In Volunteers’ Week we would like to share Abdul Rahim’s story. Abdul volunteers each Thursday at our InterAction Drop-in where he says he felt ‘instantly welcomed with open arms.’ Abdul is a qualified pharmacist but as an asylum seeker, he is not allowed to work and earn a living. He would like to see whoever wins the election on July 4 change the law on the right to work in line with a cross-party report published in May.

Tanks on the streets, checkpoints with armed soldiers and the constant sound of shelling and bombing.

This is what I witnessed in Syria after war broke out in 2011.

My home was so dangerous that I haven’t been back since fleeing that same year. As a result, I’m now claiming asylum in the UK and desperate to work so that I can give back to the country that took me in.

But I’m not allowed to do so. That is, unless a cross-party report changes things for people like me.

In May, MPs recommended that asylum seekers should have the right to work after six months of arriving in the UK. This would mean that – as an asylum seeker who’s been in Newcastle for just over six months – I could be granted the right to work.

I would jump at that opportunity. And I know many others in a similar situation who would too.

The Syria I grew up in is completely unrecognisable today.

I have memories of a loving home, with my mother nurturing my three sisters and two brothers, while my father worked as a dentist. Life was stable and very good for us.

After I graduated high school in the late 2000s, I attended university in Pakistan in 2010 to study pharmacy.

Then in March 2011, pro-democracy demonstrations broke out  in Syria – with deadly consequences – and my family’s world changed forever.

I decided to return to my home country for a visit two months later and I immediately saw the devastation. It was unbelievable how much it had turned into a war zone, which was absolutely terrifying.

I couldn’t walk from one street to another without fearing for my life.

So it was July of that same year when my father urged me to leave the country earlier than I had planned to go back to Pakistan because it was too dangerous.

While I was in Pakistan, my family moved to another part of the country in search of safety. About a year later, my father’s dental practice had been destroyed. Things only worsened when I received the news that my brother was killed in 2019.

As for me, I continued my studies in Pakistan and graduated in December 2014. I attempted to get a visa to stay in Pakistan, but I was told that I would have to make the application in my home country and then re-enter.

I knew I couldn’t put myself in that danger so I felt I had no alternative but to flee to southern Turkey in 2015.

I stayed there for several years, where I worked – initially as a pharmacist, then in the humanitarian field to help others coming from Syria. At the start of 2021, I met and fell in love with my wife, marrying the next year.


Then on 6 February last year, a devastating earthquake ravaged both Syria and Turkey. People were injured and even killed, with many missing and houses destroyed – including my own.

So I fled to northern Turkey, where my life – again – had been uprooted. This is when I decided to come to the UK to try to study a master’s degree in business administration, relating to my previous humanitarian work.

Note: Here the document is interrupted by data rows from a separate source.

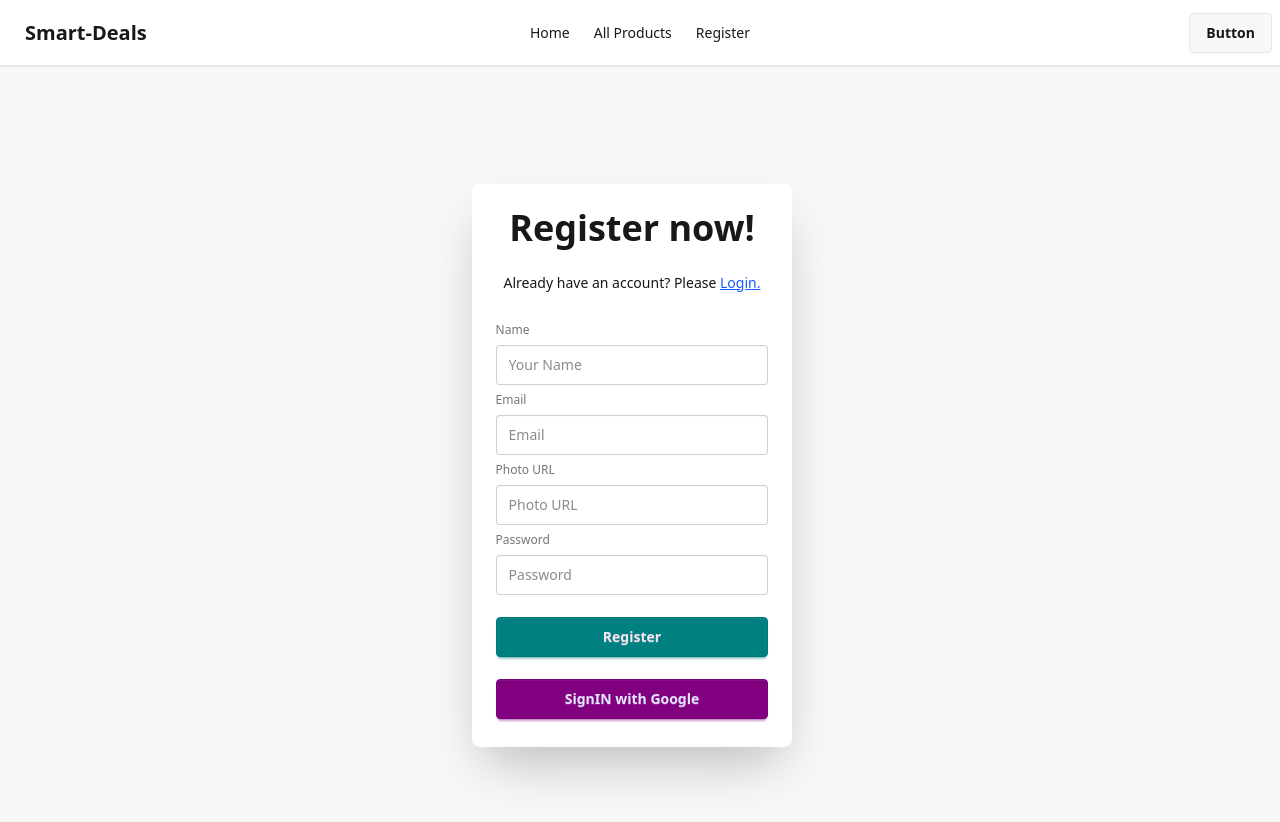
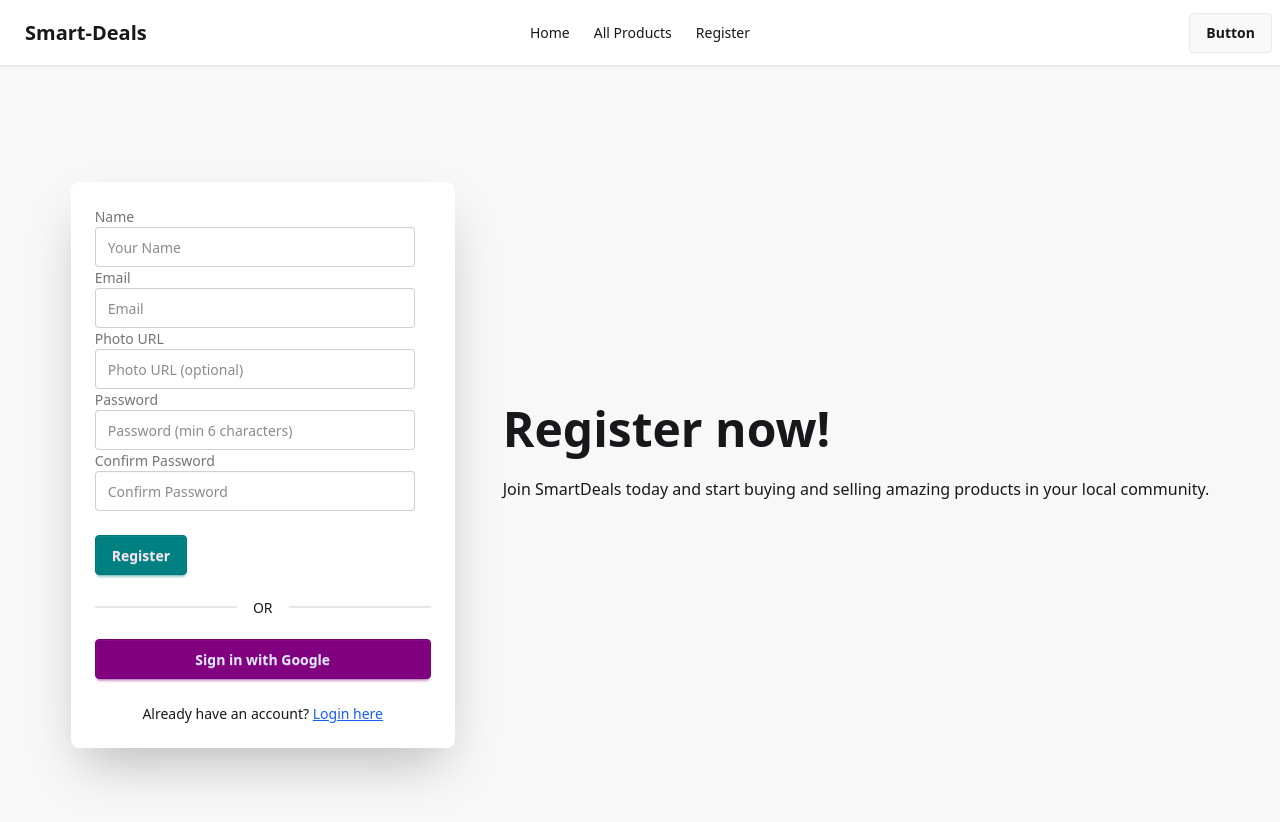
Before and after one commit to mobassirrehman/smart-deals-client-interceptor-02, a React (Vite) app: page /register in a window 1280 px wide. Shown: the top 822 px of the page. Built offline with nearby package versions, Linux system fonts and the light colour scheme; no server answers.

Commit message:
register updated

```diff
--- a/src/components/Register/Register.jsx
+++ b/src/components/Register/Register.jsx
@@ -1,21 +1,24 @@
-import React, { useContext } from "react";
-import { Link } from "react-router";
+import React, { useContext, useState } from "react";
+import { Link, useNavigate } from "react-router";
 import { AuthContexts } from "../../contexts/AuthContexts";
+import Swal from "sweetalert2";
+import { updateProfile } from "firebase/auth";
 
 const Register = () => {
-  const { signInWithGoogle } = useContext(AuthContexts);
+  const { signInWithGoogle, createUser } = useContext(AuthContexts);
+  const navigate = useNavigate();
+  const [loading, setLoading] = useState(false);
 
   const handleWithGoogleSignIn = () => {
+    setLoading(true);
     signInWithGoogle()
       .then((result) => {
-        console.log(result.user);
         const newUser = {
           name: result.user.displayName,
           email: result.user.email,
           photo: result.user.photoURL,
         };
 
-        //create user in the database
         fetch("http://localhost:3000/users", {
           method: "POST",
           headers: {
@@ -24,55 +27,211 @@ const Register = () => {
           body: JSON.stringify(newUser),
         })
           .then((res) => res.json())
-          .then((data) => {
-            console.log("data after creating user in db", data);
+          .then(() => {
+            setLoading(false);
+            Swal.fire({
+              icon: "success",
+              title: "Registration Successful!",
+              showConfirmButton: false,
+              timer: 1500,
+            });
+            navigate("/");
           });
       })
       .catch((error) => {
-        console.log(error);
+        console.error(error);
+        setLoading(false);
+        Swal.fire({
+          icon: "error",
+          title: "Registration Failed",
+          text: error.message,
+        });
       });
   };
+
+  const handleEmailRegistration = (e) => {
+    e.preventDefault();
+    setLoading(true);
+
+    const name = e.target.name.value.trim();
+    const email = e.target.email.value.trim();
+    const photo = e.target.photo.value.trim();
+    const password = e.target.password.value;
+    const confirmPassword = e.target.confirmPassword.value;
+
+    if (password.length < 6) {
+      setLoading(false);
+      Swal.fire({
+        icon: "error",
+        title: "Weak Password",
+        text: "Password must be at least 6 characters long",
+      });
+      return;
+    }
+
+    if (password !== confirmPassword) {
+      setLoading(false);
+      Swal.fire({
+        icon: "error",
+        title: "Password Mismatch",
+        text: "Passwords do not match",
+      });
+      return;
+    }
+
+    createUser(email, password)
+      .then((result) => {
+        updateProfile(result.user, {
+          displayName: name,
+          photoURL: photo || "https://via.placeholder.com/150",
+        })
+          .then(() => {
+            const newUser = {
+              name: name,
+              email: email,
+              photo: photo || "https://via.placeholder.com/150",
+            };
+
+            fetch("http://localhost:3000/users", {
+              method: "POST",
+              headers: {
+                "content-type": "application/json",
+              },
+              body: JSON.stringify(newUser),
+            })
+              .then((res) => res.json())
+              .then(() => {
+                setLoading(false);
+                Swal.fire({
+                  icon: "success",
+                  title: "Registration Successful!",
+                  showConfirmButton: false,
+                  timer: 1500,
+                });
+                e.target.reset();
+                navigate("/");
+              });
+          })
+          .catch((error) => {
+            console.error(error);
+            setLoading(false);
+          });
+      })
+      .catch((error) => {
+        console.error(error);
+        setLoading(false);
+        Swal.fire({
+          icon: "error",
+          title: "Registration Failed",
+          text: error.message,
+        });
+      });
+  };
+
   return (
     <div className="hero bg-base-200 min-h-screen">
       <div className="hero-content flex-col lg:flex-row-reverse">
-        <div className="text-center lg:text-left"></div>
+        <div className="text-center lg:text-left lg:ml-8">
+          <h1 className="text-5xl font-bold">Register now!</h1>
+          <p className="py-6">
+            Join SmartDeals today and start buying and selling amazing products
+            in your local community.
+          </p>
+        </div>
         <div className="card bg-base-100 w-full max-w-sm shrink-0 shadow-2xl">
           <div className="card-body">
-            <h1 className="text-4xl mx-auto font-bold">Register now!</h1>
-            <p className="my-4 mx-auto">
-              Already have an account? Please{" "}
-              <Link className="text-blue-600 underline" to="/login">
-                Login.
-              </Link>
-            </p>
-            <fieldset className="fieldset">
-              <label className="label">Name</label>
+            <form onSubmit={handleEmailRegistration}>
+              <div className="form-control">
+                <label className="label">
+                  <span className="label-text">Name</span>
+                </label>
                 <input
                   type="text"
                   name="name"
-                className="input"
+                  className="input input-bordered"
                   placeholder="Your Name"
+                  required
                 />
-              <label className="label">Email</label>
-              <input type="email" className="input" placeholder="Email" />
+              </div>
 
-              <label className="label">Photo URL</label>
+              <div className="form-control">
+                <label className="label">
+                  <span className="label-text">Email</span>
+                </label>
                 <input
-                type="text"
+                  type="email"
+                  name="email"
+                  className="input input-bordered"
+                  placeholder="Email"
+                  required
+                />
+              </div>
+
+              <div className="form-control">
+                <label className="label">
+                  <span className="label-text">Photo URL</span>
+                </label>
+                <input
+                  type="url"
                   name="photo"
-                className="input"
-                placeholder="Photo URL"
+                  className="input input-bordered"
+                  placeholder="Photo URL (optional)"
                 />
-              <label className="label">Password</label>
-              <input type="password" className="input" placeholder="Password" />
-              <button className="btn btn-secondary mt-4">Register</button>
+              </div>
+
+              <div className="form-control">
+                <label className="label">
+                  <span className="label-text">Password</span>
+                </label>
+                <input
+                  type="password"
+                  name="password"
+                  className="input input-bordered"
+                  placeholder="Password (min 6 characters)"
+                  required
+                />
+              </div>
+
+              <div className="form-control">
+                <label className="label">
+                  <span className="label-text">Confirm Password</span>
+                </label>
+                <input
+                  type="password"
+                  name="confirmPassword"
+                  className="input input-bordered"
+                  placeholder="Confirm Password"
+                  required
+                />
+              </div>
+
+              <div className="form-control mt-6">
                 <button
-                className="btn btn-primary mt-4"
+                  type="submit"
+                  className="btn btn-secondary"
+                  disabled={loading}
+                >
+                  {loading ? "Registering..." : "Register"}
+                </button>
+              </div>
+            </form>
+
+            <div className="divider">OR</div>
+
+            <button
+              className="btn btn-primary"
               onClick={handleWithGoogleSignIn}
+              disabled={loading}
             >
-                SignIN with Google
+              {loading ? "Signing in..." : "Sign in with Google"}
             </button>
-            </fieldset>
+
+            <p className="text-center mt-4">
+              Already have an account?{" "}
+              <Link className="text-blue-600 underline" to="/login">
+                Login here
+              </Link>
+            </p>
           </div>
         </div>
       </div>
```
Lines whose indentation alone changed are shown as unchanged.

In October last year, I packed up everything I owned once more and flew to the UK with my wife.

Shortly after this, I realised I didn’t have enough money for the master’s degree and knew I had to apply for asylum instead. I still can’t go back to my home country, so this felt like the only option left.

In my experience, the asylum system itself has been smooth and uncomplicated.

I was originally placed in a hotel in Newcastle, then in Gateshead. I’m not allowed to work, so I have tried to volunteer my time as much as possible to help the local community.

I’ve volunteered in Jesmond Library, West End Refugee Services (WERS), and then discovered Action Foundation – Action Foundation helps provide case work advice, hot food and drinks, free clothing, and activities like table tennis.

I felt instantly welcomed with open arms.

I am multilingual – Arabic, English, Urdu, and Turkish – so I help translate for other asylum seekers. It feels great to be able to give back within my local community, but I wish I could work so that I could properly support myself financially.

I’m a qualified pharmacist, so I think those skills could be put to good use in the UK. Pharmacists are on the Skilled Worker shortage list and NHS England’s ‘Community Pharmacy Workforce Survey’ in 2022 found that there’s a shortage of pharmacists and support staff in the community and it is only getting worse.

I could help fill that shortfall.

  • Asylum Matters are among the refugee charities campaigning to Lift the Ban and allow asylum seekers the right work. You can read more about it here.
  • Abdul’s story was first published in the Metro newspaper. Thank you to Assistant opinion and first-person editor, James Besanville.